Menú de navegación
This study is an empirical investigation of the potential for communication and observability interventions to increase cooperation around communal water treatment systems amongst villagers in rural India. Despite the dependence of many rural communities in India on communal water sources and treatment plants for safe drinking water, they often fail to collectively manage these resources, resulting in abandoned water points and treatment systems with consequent health and mortality impacts. Results of public goods games framed in terms of the management of communal water treatment systems suggest that these communities can cooperate to provide the public good. However, public disclosure of behaviour had the very significant effect of decreasing contributions to the public good. Analysis indicates that early rounds of play were critical in this regard: the observed behaviours of other individuals at the start of play strongly determined subsequent cooperation levels. Thus, frequently-observed free-riding behaviour in early rounds of the game led other players to follow suit. Only when participants were actively encouraged to negotiate agreements, did cooperation increase significantly - albeit intermittently.
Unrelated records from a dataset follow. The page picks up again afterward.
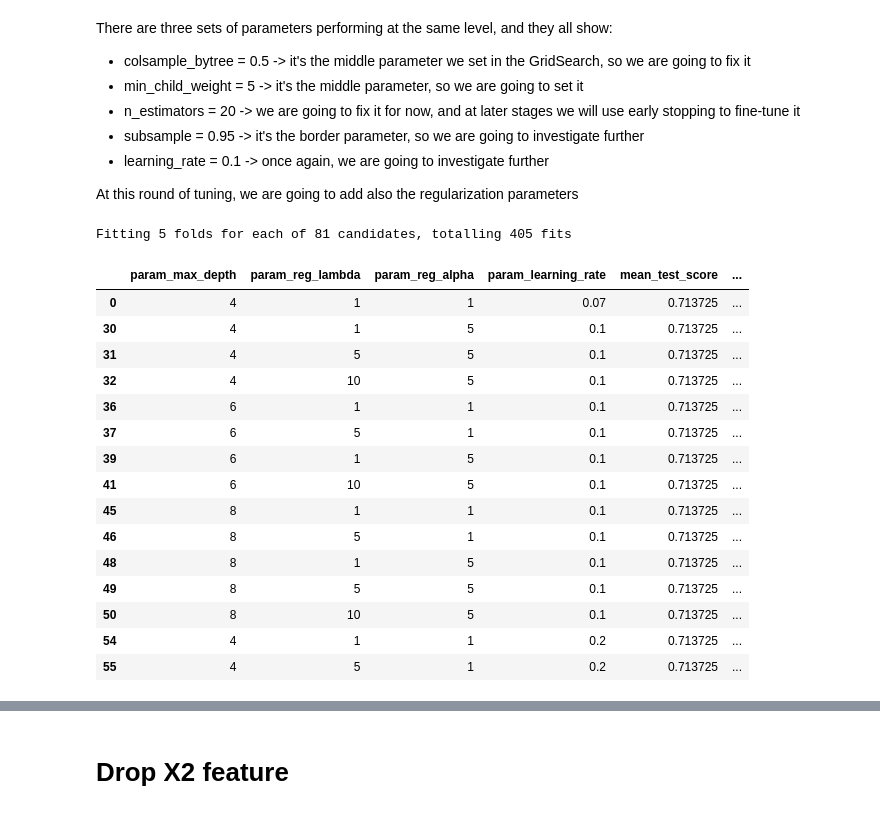
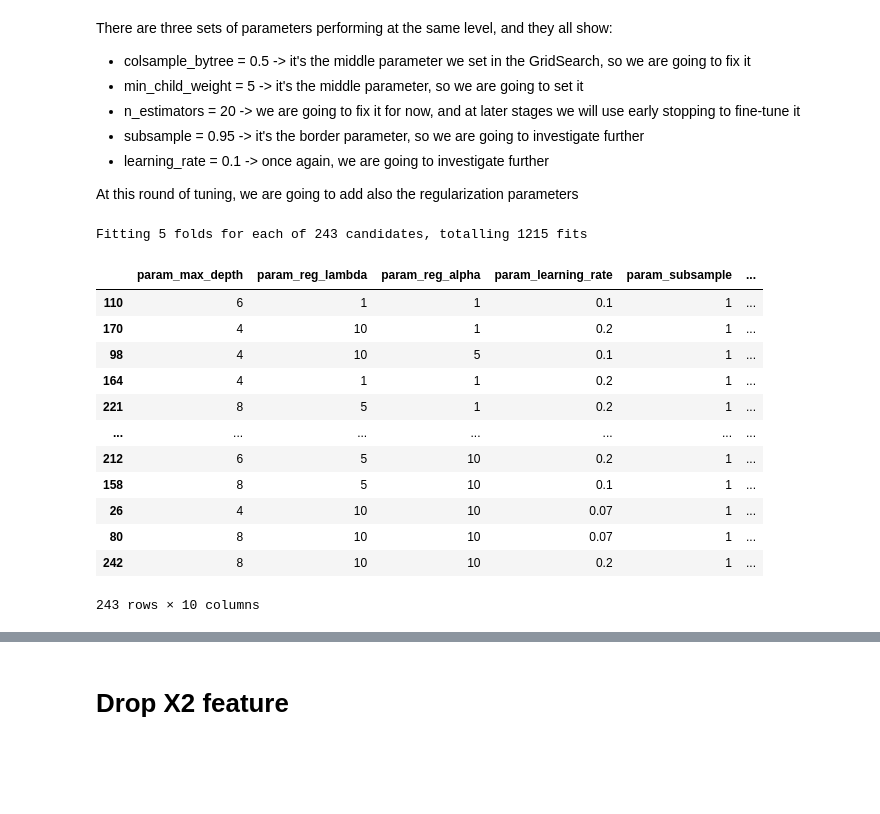
Before and after one commit to Ilvecho/Happy-Customers, a Jupyter notebook: Notebook_for_dev.ipynb, the cells around one changed output, grey strips where cells are left out. Cells and saved outputs as stored; diff of their text form; code cells hidden in the pictures; blank space fills up the shorter version.

```diff
--- a/Notebook_for_dev.ipynb
+++ b/Notebook_for_dev.ipynb
@@ -574,7 +574,7 @@ param_grid = {'max_depth': [4, 6, 8],
               'reg_lambda': [1, 5, 10],
               'reg_alpha': [1, 5, 10],
               'learning_rate': [0.07, 0.1, 0.2],
-              'subsample': [1],
+              'subsample': [0.9, 0.95, 1],
               'colsample_bytree': [0.5],
               'min_child_weight': [5],
               'n_estimators': [20],
@@ -585,33 +585,31 @@ clf.fit(X_train, y_train)
 
 cv_results = pd.DataFrame.from_dict(clf.cv_results_)
 # %% [output]
-Fitting 5 folds for each of 81 candidates, totalling 405 fits
+Fitting 5 folds for each of 243 candidates, totalling 1215 fits
 # %%
 col_of_interest = ['param_max_depth',
                    'param_reg_lambda',
                    'param_reg_alpha',
                    'param_learning_rate',
+                   'param_subsample',
                    'mean_test_score',
                    'std_test_score',
                    'rank_test_score',
                    'mean_train_score',
                    'std_train_score']
 relevant_values = cv_results[col_of_interest]
-relevant_values.sort_values(by=['rank_test_score']).head(15)
+relevant_values.sort_values(by=['rank_test_score'])
 # %% [output]
-|  | param_max_depth | param_reg_lambda | param_reg_alpha | param_learning_rate | mean_test_score | ... |
-| 0 | 4 | 1 | 1 | 0.07 | 0.713725 | ... |
-| 30 | 4 | 1 | 5 | 0.1 | 0.713725 | ... |
-| 31 | 4 | 5 | 5 | 0.1 | 0.713725 | ... |
-| 32 | 4 | 10 | 5 | 0.1 | 0.713725 | ... |
-| 36 | 6 | 1 | 1 | 0.1 | 0.713725 | ... |
-| 37 | 6 | 5 | 1 | 0.1 | 0.713725 | ... |
-| 39 | 6 | 1 | 5 | 0.1 | 0.713725 | ... |
-| 41 | 6 | 10 | 5 | 0.1 | 0.713725 | ... |
-| 45 | 8 | 1 | 1 | 0.1 | 0.713725 | ... |
-| 46 | 8 | 5 | 1 | 0.1 | 0.713725 | ... |
-| 48 | 8 | 1 | 5 | 0.1 | 0.713725 | ... |
-| 49 | 8 | 5 | 5 | 0.1 | 0.713725 | ... |
-| 50 | 8 | 10 | 5 | 0.1 | 0.713725 | ... |
-| 54 | 4 | 1 | 1 | 0.2 | 0.713725 | ... |
-| 55 | 4 | 5 | 1 | 0.2 | 0.713725 | ... |
+|  | param_max_depth | param_reg_lambda | param_reg_alpha | param_learning_rate | param_subsample | ... |
+| 110 | 6 | 1 | 1 | 0.1 | 1 | ... |
+| 170 | 4 | 10 | 1 | 0.2 | 1 | ... |
+| 98 | 4 | 10 | 5 | 0.1 | 1 | ... |
+| 164 | 4 | 1 | 1 | 0.2 | 1 | ... |
+| 221 | 8 | 5 | 1 | 0.2 | 1 | ... |
+| ... | ... | ... | ... | ... | ... | ... |
+| 212 | 6 | 5 | 10 | 0.2 | 1 | ... |
+| 158 | 8 | 5 | 10 | 0.1 | 1 | ... |
+| 26 | 4 | 10 | 10 | 0.07 | 1 | ... |
+| 80 | 8 | 10 | 10 | 0.07 | 1 | ... |
+| 242 | 8 | 10 | 10 | 0.2 | 1 | ... |
+243 rows × 10 columns
```
Also changed, not shown: parts of 11 cells of this notebook.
Overall, findings suggest that interventions that provide opportunities for communication and negotiation may be most effective at enhancing cooperation around communal water treatment plants, while the impacts of interventions that make behaviour observable are strongly dependent on behaviour in the early stages of cooperative interaction.